### Directions for this task
Within the entries below, find every line that has the string "stylesheet", then copy it.

▬▬▬▬▬▬

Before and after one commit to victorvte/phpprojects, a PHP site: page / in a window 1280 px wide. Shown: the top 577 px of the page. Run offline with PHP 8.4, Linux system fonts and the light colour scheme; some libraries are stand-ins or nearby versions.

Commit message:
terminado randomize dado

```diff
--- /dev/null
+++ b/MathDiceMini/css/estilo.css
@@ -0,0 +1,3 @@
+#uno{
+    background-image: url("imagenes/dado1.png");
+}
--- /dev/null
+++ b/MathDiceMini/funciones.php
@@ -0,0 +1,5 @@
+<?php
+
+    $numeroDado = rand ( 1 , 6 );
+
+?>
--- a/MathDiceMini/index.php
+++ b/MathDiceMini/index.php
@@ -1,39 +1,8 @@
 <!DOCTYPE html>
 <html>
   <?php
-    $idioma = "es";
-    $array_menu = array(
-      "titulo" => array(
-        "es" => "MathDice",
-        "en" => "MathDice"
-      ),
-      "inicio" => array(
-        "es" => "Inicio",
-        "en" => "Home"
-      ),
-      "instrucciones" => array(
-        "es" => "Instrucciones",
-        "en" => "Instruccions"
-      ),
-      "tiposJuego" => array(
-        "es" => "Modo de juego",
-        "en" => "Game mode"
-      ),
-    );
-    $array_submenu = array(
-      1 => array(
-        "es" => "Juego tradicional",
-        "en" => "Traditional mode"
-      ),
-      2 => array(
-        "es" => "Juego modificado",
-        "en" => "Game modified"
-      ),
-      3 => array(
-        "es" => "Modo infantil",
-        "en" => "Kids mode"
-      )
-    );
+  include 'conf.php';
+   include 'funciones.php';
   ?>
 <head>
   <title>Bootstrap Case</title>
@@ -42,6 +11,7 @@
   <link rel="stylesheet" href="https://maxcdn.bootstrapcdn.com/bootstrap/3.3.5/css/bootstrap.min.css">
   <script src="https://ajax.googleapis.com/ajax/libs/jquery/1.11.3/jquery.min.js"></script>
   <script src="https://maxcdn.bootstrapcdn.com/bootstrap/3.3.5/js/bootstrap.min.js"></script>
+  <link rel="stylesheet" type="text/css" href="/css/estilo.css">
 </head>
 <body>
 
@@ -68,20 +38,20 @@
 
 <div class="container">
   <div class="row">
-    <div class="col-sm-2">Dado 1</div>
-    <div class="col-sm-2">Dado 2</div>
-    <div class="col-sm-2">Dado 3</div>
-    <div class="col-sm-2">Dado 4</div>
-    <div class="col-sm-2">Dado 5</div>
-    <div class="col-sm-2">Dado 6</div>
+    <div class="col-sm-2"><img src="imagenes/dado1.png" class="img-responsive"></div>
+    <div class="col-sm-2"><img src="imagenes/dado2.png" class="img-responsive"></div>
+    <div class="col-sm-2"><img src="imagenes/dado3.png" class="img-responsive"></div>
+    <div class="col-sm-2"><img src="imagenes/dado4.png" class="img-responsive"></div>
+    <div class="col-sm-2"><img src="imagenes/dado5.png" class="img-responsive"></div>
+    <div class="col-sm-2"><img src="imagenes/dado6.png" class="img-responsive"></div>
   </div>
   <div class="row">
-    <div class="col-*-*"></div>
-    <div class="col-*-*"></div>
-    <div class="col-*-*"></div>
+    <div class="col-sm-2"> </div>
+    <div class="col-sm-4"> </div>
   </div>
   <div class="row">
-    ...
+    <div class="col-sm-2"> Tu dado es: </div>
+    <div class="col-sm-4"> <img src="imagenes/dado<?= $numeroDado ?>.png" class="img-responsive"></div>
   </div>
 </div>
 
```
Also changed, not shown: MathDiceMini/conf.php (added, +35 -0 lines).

▬▬▬▬▬▬

### Written answer
   <link rel="stylesheet" href="https://maxcdn.bootstrapcdn.com/bootstrap/3.3.5/css/bootstrap.min.css">
+  <link rel="stylesheet" type="text/css" href="/css/estilo.css">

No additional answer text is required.